Agios Pharmaceuticals founded by eminent cancer researchers, Lewis Cantley, Tak Mak and Craig Thompson is targeting the IDH1 and IDH2 metabolic pathways.

They have shown that mutations of the metabolic gene IDH1 are consistent with that of a cancer-causing oncogene.  Interestingly, Agios notes on their website that IDH1 and IDH2 mutations have also been seen in acute myeloid leukemia (AML).

What makes 2HG a functional biomarker for glioma is its correlation with survival.  2HG accumulates in the brains of patients with IDH1 mutations. These patients have a greater survival than those with wild-type IDH1 gliomas.

Developing a drug that targets cancer metabolism in the brain is not easy. NMR imaging of the 2HG in the brain will help researchers non-invasively follow the effects of inhibitors of mutated IDH1. This is particularly important given that, according to Andronesi et al,  “no report exists about increased D-2HG in the blood, cerebrospinal fluid, or urine of glioma patients with IDH1 mutations.”

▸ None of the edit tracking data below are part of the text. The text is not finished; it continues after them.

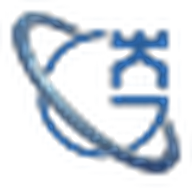
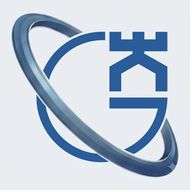
Add files via upload

Changed region(s): [[0.0312, 0.0312, 0.9688, 0.9375], [0.3125, 0.5, 0.3438, 0.5312]]

diff --git a/index.html b/index.html
@@ -14,7 +14,7 @@
 <meta name="theme-color" content="#1C5AA5">
 <title>大坂組社内ポータルサイト</title>
[2 lines of base64/hex data omitted]
+<link rel="apple-touch-icon" href="icon-180.png">
 <style>
   :root{
     --brand:#1C5AA5;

The January 11 online issue of STM, also contains another paper on the detection of 2HG using NMR. Elkhaled and colleagues from UCSF report a technique of proton high-resolution magic angle spinning spectroscopy.  Their data confirms the potential of 2HG as a surrogate marker of patient survival.

Cancer metabolism as a drug development target is an area I expect we will see more of in the next ten years.  Key to success will be the ability to identify biomarkers with which to assess and monitor the success of drug candidates.

The identification of 2HG as a biomarker for IDH1 in glioma patients shows that cancer metabolism is an area of potential for drug development.

One cloud on the horizon for Agios Pharmaceuticals is, however, the filing of a lawsuit late last year by the Abramson Cancer Institute of the University of Pennsylvania. This alleges that Craig Thompson concealed the start-up of Agios while working for Penn, and in essence took the intellectual property of the University to the company. The merits of this claim have yet to be decided.

References

ResearchBlogging.orgAndronesi, O., Kim, G., Gerstner, E., Batchelor, T., Tzika, A., Fantin, V., Vander Heiden, M., & Sorensen, A. (2012). Detection of 2-Hydroxyglutarate in IDH-Mutated Glioma Patients by In Vivo Spectral-Editing and 2D Correlation Magnetic Resonance Spectroscopy Science Translational Medicine, 4 (116), 116-116 DOI: 10.1126/scitranslmed.3002693

Elkhaled, A., Jalbert, L., Phillips, J., Yoshihara, H., Parvataneni, R., Srinivasan, R., Bourne, G., Berger, M., Chang, S., Cha, S., & Nelson, S. (2012). Magnetic Resonance of 2-Hydroxyglutarate in IDH1-Mutated Low-Grade Gliomas Science Translational Medicine, 4 (116), 116-116 DOI: 10.1126/scitranslmed.3002796

1 Comment
error: Content is protected !!